New Zealand’s largest salmon farmer rechecks results after half its farms failed to meet environmental standards

The Marlborough District Council has issued two fines and a warning after Cawthron Institute’s inspection of New Zealand King Salmon’s farms found five in nine were non-compliant. One farm in Pelorus Sound’s Forsyth Bay was even deemed “significantly non-compliant” due to pollution under its pens, caused by fish waste and uneaten fish food falling to the bed. Compliance was judged against a farm’s resource consent conditions and guidelines laid down by central and local government to encourage “environmentally responsible” aquaculture – both of which the Forsyth Bay farm breached. >click to read< 17:57

Do you think your seafood is cheaper? It is. The Coronavirus pandemic caused a drop in demand

The ongoing pandemic has impacted nearly every aspect of life on the South Shore, including the commercial fishing and lobster industries. “It’s hurt them big time,” said retired Cohasset fisherman Matt Marr. “There are so many things that factor in. Most of the restaurants are closed, hotels are empty, casinos are empty, cruise ships don’t exist anymore. Those places bought a lot of lobster. So, their markets have definitely diminished.” Reduced business at restaurants has caused a significant drop in demand, said Tommy Alioto. The pandemic didn’t affect lobstermen’s ability to do their job, but the low demand caused an excess of inventory and a drop in price. >click to read< 15:30

George E. Lineham of Sanbornville NH has passed away

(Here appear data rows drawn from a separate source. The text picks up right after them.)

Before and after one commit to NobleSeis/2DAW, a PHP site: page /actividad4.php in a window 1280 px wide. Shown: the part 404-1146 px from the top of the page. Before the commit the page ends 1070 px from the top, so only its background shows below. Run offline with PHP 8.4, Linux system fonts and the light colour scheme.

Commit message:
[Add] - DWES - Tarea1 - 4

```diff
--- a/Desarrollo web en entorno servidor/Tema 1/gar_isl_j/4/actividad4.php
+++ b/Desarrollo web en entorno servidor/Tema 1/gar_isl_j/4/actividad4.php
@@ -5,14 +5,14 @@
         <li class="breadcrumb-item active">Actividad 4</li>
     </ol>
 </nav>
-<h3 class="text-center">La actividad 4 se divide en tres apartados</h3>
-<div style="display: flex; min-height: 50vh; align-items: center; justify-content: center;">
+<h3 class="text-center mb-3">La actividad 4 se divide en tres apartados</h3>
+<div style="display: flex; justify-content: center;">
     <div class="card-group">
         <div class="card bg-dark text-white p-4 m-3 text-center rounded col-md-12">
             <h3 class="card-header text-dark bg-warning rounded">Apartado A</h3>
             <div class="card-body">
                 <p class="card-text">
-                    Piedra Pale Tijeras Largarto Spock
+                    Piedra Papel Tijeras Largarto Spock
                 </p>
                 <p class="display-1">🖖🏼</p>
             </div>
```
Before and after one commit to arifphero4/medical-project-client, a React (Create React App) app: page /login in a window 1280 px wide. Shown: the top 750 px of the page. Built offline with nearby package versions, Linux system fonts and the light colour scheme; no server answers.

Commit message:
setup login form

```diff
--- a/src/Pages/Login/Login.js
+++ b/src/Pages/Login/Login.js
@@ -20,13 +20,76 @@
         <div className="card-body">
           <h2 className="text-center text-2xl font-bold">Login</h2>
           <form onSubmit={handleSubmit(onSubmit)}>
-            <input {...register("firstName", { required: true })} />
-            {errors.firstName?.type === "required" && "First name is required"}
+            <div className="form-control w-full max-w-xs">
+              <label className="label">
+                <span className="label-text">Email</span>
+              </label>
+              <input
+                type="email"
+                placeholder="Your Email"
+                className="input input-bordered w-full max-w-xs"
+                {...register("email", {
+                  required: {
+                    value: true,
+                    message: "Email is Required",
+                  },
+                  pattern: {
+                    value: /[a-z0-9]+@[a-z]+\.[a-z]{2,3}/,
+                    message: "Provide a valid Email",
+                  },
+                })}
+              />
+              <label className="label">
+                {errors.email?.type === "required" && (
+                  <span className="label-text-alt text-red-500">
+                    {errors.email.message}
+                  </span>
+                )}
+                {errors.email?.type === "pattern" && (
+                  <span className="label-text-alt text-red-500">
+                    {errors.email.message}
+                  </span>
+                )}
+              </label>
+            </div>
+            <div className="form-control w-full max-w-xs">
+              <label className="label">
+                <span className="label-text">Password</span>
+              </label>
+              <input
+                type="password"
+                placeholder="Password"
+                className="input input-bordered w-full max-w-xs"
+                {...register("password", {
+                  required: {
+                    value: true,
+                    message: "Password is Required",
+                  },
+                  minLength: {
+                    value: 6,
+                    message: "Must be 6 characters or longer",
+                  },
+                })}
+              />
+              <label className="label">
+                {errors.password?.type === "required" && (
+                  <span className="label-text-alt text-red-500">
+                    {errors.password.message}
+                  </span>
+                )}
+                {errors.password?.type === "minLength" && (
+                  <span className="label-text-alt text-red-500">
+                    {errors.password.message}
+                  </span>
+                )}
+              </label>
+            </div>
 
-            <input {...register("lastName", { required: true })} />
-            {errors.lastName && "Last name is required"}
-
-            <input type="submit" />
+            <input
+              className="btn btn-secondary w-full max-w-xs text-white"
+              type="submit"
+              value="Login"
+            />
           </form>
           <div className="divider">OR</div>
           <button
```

On the Evening of Friday, Oct. 2, 2020, George Edward Lineham died quietly in his Sanbornville, N.H. home. He was surrounded by the presence and love of his family as he passed. In 1952, George entered the U.S. Army as a Paratrooper in the #187 Airborne Division, in the Korean War. After returning home to Rhode Island, from his dedicated time in the service, George married his sweetie, Lucy. Together, they brought three sons into this world. Stephen Edward “Beanie,” John Robert “Bobby,” and David Alan “Porky.” Through his hard work and experience, and the footsteps of his father, George earned his Masters Plumbing and Masters Electrician licenses at an uncommonly young age. George continued to thirst for new business ventures, this man grew no moss! He passed the septic business onto his sons. From there George decided to give the commercial fishing business a try with his oldest son Stephen as his first mate. >click to read< 11:43

Stone crab season opens Oct. 15 with new regulations in place

For roughly a week now, armadas of Floridian crabbing fleets and their deckhands have boated miles offshore into the Gulf of Mexico and the Atlantic Ocean to lay their traps on the depths. Come Thursday, Oct. 15, 2020, these crabbers will venture out again to launch Florida’s stone crab season, hauling in anticipated bounties of Menippe mercenaria and their treasured claws. “We’re putting them out right now,” Richard Stiglitz, owner of the Homosassa-based Salty Bones Fisheries, said about 650 of his 10,000 traps. It’ll take some time before crabbing crews know what kind of season they’ll have. >click to read< 10:05

Scientists perplexed by this year’s low chum salmon numbers in Yukon River

The latest estimates aren’t just bad, they’re “absolutely dismal,” says Stephanie Quinn-Davidson, director of the Yukon River Inter-Tribal Fish Commission in Alaska. Every year scientists count fish as they swim upstream by Eagle, Alaska, on the way back from the ocean. Scientists manually review the data from the Eagle sonar. While it can be tricky, they can separate chum from other fish by size, speed, and direction of travel. This year the station’s fall chum estimate is 23,828 fish. >click to read< 08:47